This means that once again habitat for resident lynx, northern goshawk, pileated woodpeckers and for dispersing endangered gray wolves will be threatened by logging of this magnificent high elevation mixed conifer forest and that the area is at risk from “timber mining” as the forest is concentrated along stream drainages and may not recover from logging, resulting in streams drying up and permanent forest loss. Please call the Ochoco Forest Supervisor, Kate Klein, and ask that the Jackson sale be cancelled for these reasons: 541-416-6500
About Blue Mountains Biodiversity Project
Since our inception in 1991 in rural eastern Oregon, our mission has been to protect, defend, and restore the natural ecosystems of the Blue Mountains and eastern Oregon Cascades bioregions. Our efforts include proactive public education on ecological issues, forest surveys and documentation of proposed public lands projects (timber sales, road building, livestock grazing, herbicide and biocide programs, etc.), training, ongoing involvement in public lands policy management decisions, and litigation in federal courts to protect the biodiversity and ecological integrity of the region.
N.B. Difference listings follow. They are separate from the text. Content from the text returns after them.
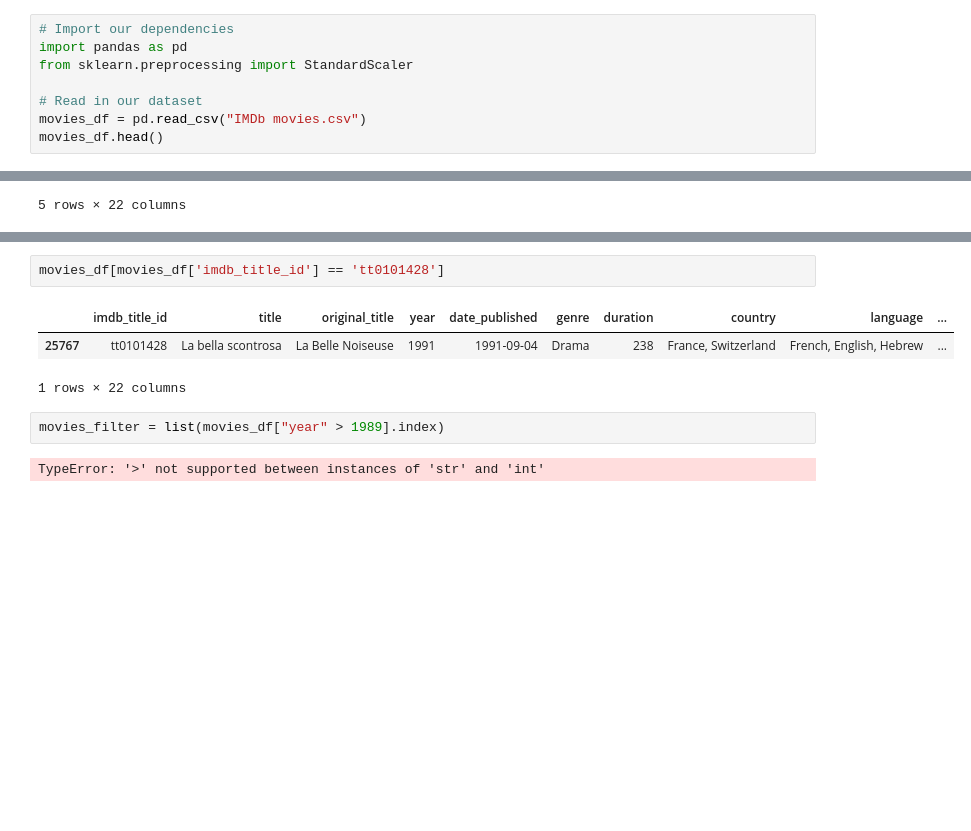
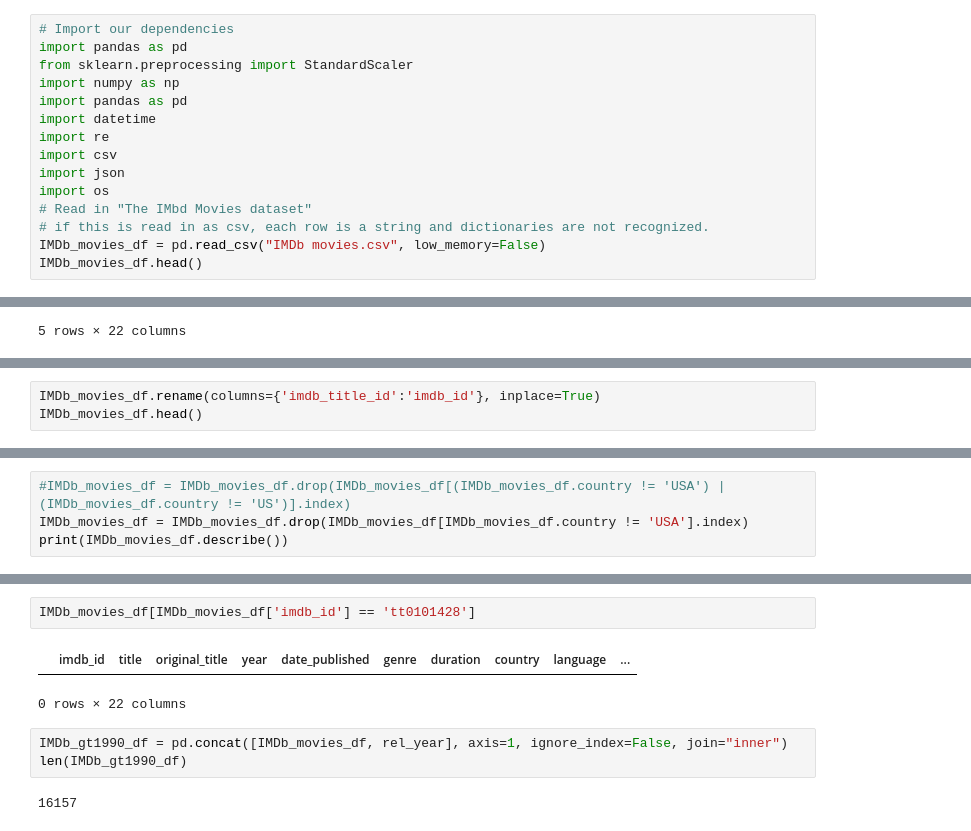
Before and after one commit to amaloney3/mlenv_movie_success_predictor, a Jupyter notebook: initial_investigations.ipynb, the cells around one changed output, grey strips where cells are left out. Cells and saved outputs as stored; diff of their text form; blank space fills up the shorter version.

Commit message:
merge IMDb and TMdb files
Created new dataframe using two of our main files, IMDb movies.csv and movies_metadata.csv based on 'IMDb id'.

```diff
--- a/initial_investigations.ipynb
+++ b/initial_investigations.ipynb
@@ -2,10 +2,17 @@
 # Import our dependencies
 import pandas as pd
 from sklearn.preprocessing import StandardScaler
-
-# Read in our dataset
-movies_df = pd.read_csv("IMDb movies.csv")
-movies_df.head()
+import numpy as np
+import pandas as pd
+import datetime
+import re
+import csv
+import json
+import os
+# Read in "The IMbd Movies dataset"
+# if this is read in as csv, each row is a string and dictionaries are not recognized.
+IMDb_movies_df = pd.read_csv("IMDb movies.csv", low_memory=False)
+IMDb_movies_df.head()
 # %% [output]
 |  | imdb_title_id | title | original_title | year | date_published | genre | duration | country | language | ... |
 | 0 | tt0000009 | Miss Jerry | Miss Jerry | 1894 | 1894-10-09 | Romance | 45 | USA | None | ... |
@@ -18,0 +54,3 @@ movies_df
+# %%
+IMDb_movies_df.rename(columns={'imdb_title_id':'imdb_id'}, inplace=True)
+IMDb_movies_df.head()
@@ -18,0 +65,4 @@ movies_df
+# %%
+#IMDb_movies_df = IMDb_movies_df.drop(IMDb_movies_df[(IMDb_movies_df.country != 'USA') | (IMDb_movies_df.country != 'US')].index)
+IMDb_movies_df = IMDb_movies_df.drop(IMDb_movies_df[IMDb_movies_df.country != 'USA'].index)
+print(IMDb_movies_df.describe())
@@ -28,13 +149,13 @@ awards_df.head()
 | 4 | ev0000263 | French Syndicate of Cinema Critics | Critics Award | 1992 | 1 | NaN | Best Short | NaN | ... |
 5 rows × 21 columns
 # %%
-movies_df[movies_df['imdb_title_id'] == 'tt0101428']
+IMDb_movies_df[IMDb_movies_df['imdb_id'] == 'tt0101428']
 # %% [output]
-|  | imdb_title_id | title | original_title | year | date_published | genre | duration | country | language | ... |
-| 25767 | tt0101428 | La bella scontrosa | La Belle Noiseuse | 1991 | 1991-09-04 | Drama | 238 | France, Switzerland | French, English, Hebrew | ... |
+|  | imdb_id | title | original_title | year | date_published | genre | duration | country | language | ... |
-1 rows × 22 columns
+0 rows × 22 columns
-# %%
-movies_filter = list(movies_df["year" > 1989].index)
-# %% [output]
-TypeError: '>' not supported between instances of 'str' and 'int'
+# %%
+IMDb_gt1990_df = pd.concat([IMDb_movies_df, rel_year], axis=1, ignore_index=False, join="inner")
+len(IMDb_gt1990_df)
+# %% [output]
+16157
 # %%
```
Also changed, not shown: parts of 17 cells of this notebook.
BMBP has been hard hit by the ongoing national Depression and is in danger of going under entirely. However, thanks to a handful of dedicated major donors, support from the Fund for Wild Nature, and the passion and hard work of our summer and fall volunteer interns and dedicated activist lawyers and law students, we have managed to keep our work going, so far.
A grassroots group such as BMBP accomplishes far more in a year than seems conceivable for such a low amount of funding, with a high degree of efficiency and effectiveness compared to most of the top-heavy, bureaucratic larger environmental organizations.
The difference is our close relationship with the public lands we seek to protect, our extensive time spent in the field with the wildlife, and the passion that engenders to keep us working hard even when we are volunteering our time. We hope that you share our commitment to keeping eastern Oregon wild and beautiful for the great diversity of wildlife that live there, for future generations of human residents and visitors, and for the long-term ecological integrity of watersheds, rivers, soils, forest, high desert, and climate.
-Thank your Blue Mountains Biodiversity Project
Blue Mountains Biodiversity Project
27803 Williams Lane
Fossil, Oregon 97830